== ACTIVITY ==
Give only the number of lines in these records that include "from".

**** MATERIAL TO PROCESS ****

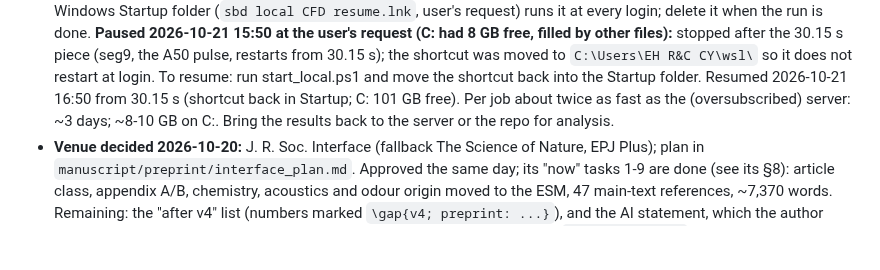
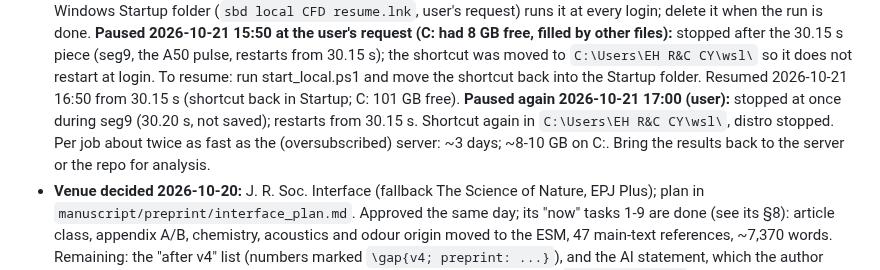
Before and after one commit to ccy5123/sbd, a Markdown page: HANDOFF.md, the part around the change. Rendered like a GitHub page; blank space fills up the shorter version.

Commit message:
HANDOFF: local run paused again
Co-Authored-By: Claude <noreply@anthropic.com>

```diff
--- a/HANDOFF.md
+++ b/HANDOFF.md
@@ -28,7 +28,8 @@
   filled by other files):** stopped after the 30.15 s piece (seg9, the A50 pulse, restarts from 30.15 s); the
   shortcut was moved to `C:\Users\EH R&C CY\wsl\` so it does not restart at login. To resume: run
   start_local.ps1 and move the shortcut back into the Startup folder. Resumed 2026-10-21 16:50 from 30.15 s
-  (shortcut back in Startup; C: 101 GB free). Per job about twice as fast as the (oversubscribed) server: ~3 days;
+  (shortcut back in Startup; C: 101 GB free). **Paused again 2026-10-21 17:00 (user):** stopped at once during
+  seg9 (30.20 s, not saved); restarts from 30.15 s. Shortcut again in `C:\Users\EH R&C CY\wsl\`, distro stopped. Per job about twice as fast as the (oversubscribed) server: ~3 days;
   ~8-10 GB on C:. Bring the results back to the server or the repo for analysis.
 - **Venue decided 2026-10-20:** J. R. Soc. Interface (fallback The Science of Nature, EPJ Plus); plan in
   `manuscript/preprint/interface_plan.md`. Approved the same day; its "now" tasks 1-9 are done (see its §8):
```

****

== SOLUTION TO THIS PROBLEM ==
3